Stages of Ovarian Cancer
There are several stages of ovarian cancer:
At Stage I, the cancer cells are contained in one (or possibly both) ovaries. The cells also may be located on the surface of the ovaries or in the fluid obtained from the abdomen.
Stage II consists of cells that have spread from the affected ovary (or ovaries) to other tissues in the pelvic area. The uterus and Fallopian tubes can be affected at this stage.
At Stage III, the abnormal cells have spread to tissues outside the pelvic area. The cancer cells may be located in the lymph nodes or outside the liver.
At advanced Stage IV, cancerous cells have found their way to tissues outside the abdomen. The liver, lungs and other pertinent organs are now affected.
Growth Rate of Ovarian Cancer
Although ovarian cancer can spread throughout the entire body, it usually stays in the abdomen and affects organs such as the stomach, intestines and liver. Women are encouraged to stay in tune with their bodies and have regular gynecologist visits as ovarian tumours can develop and spread very quickly. If the cancer goes unchecked, great damage is done to body organs and death is imminent.
Treatment for Ovarian Cancer
Doctors often prescribe chemotherapy as a preventive measure for ovarian cancer. Surgery is commonly recommended for women at high risk. Preventive surgery, however, does not eliminate all risks of developing the disease. There has been much discussion of late of the possibility of deterring the disease with contraceptive pills. This method, however, is not for everyone. Women should be knowledgeable of genetic disorders in their family history, seek genetic counselling and continue to have regular checkups to improve chances of averting the disease. Treatment after diagnosis of ovarian cancer includes surgery, chemotherapy and radiation treatments in specialised cases.
Survival Rate of Ovarian Cancer Patients
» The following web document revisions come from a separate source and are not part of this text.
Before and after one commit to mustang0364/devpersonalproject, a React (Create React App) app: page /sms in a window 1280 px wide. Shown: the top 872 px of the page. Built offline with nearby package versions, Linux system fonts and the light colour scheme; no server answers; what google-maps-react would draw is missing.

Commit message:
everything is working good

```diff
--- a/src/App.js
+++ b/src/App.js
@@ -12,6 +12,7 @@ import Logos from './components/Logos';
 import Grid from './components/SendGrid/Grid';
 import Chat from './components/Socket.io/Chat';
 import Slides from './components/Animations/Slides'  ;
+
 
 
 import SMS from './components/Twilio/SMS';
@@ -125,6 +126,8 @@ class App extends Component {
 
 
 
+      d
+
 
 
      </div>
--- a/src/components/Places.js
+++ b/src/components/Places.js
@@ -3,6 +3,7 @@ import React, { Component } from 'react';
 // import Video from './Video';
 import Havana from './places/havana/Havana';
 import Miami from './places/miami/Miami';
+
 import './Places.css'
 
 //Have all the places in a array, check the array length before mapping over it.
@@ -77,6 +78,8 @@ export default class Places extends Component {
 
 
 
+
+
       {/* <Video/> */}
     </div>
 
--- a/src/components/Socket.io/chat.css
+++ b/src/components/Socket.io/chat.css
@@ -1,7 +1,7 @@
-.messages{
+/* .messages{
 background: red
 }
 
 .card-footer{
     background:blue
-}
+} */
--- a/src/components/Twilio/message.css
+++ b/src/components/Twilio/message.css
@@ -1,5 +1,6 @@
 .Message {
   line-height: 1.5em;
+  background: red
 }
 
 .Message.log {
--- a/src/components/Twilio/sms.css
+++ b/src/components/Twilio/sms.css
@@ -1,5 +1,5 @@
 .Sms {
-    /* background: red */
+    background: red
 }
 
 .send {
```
According to a recent medical review by the American Cancer Society, approximately 3 out of 4 women with ovarian cancer survive at least one year after diagnosis; 46 per cent live at least five years. If the cancer is detected and treated before it has spread outside the ovary, there is a five-year survival rate of 93 per cent. Women under the age of 65 have a greater life expectancy than their older counterparts. Patients with low-grade cancer and those treated with chemotherapy also have a greater survival rate. Woman who are diagnosed with Stage IV ovarian cancer generally are given about a 20 per cent chance of survival past the next five years.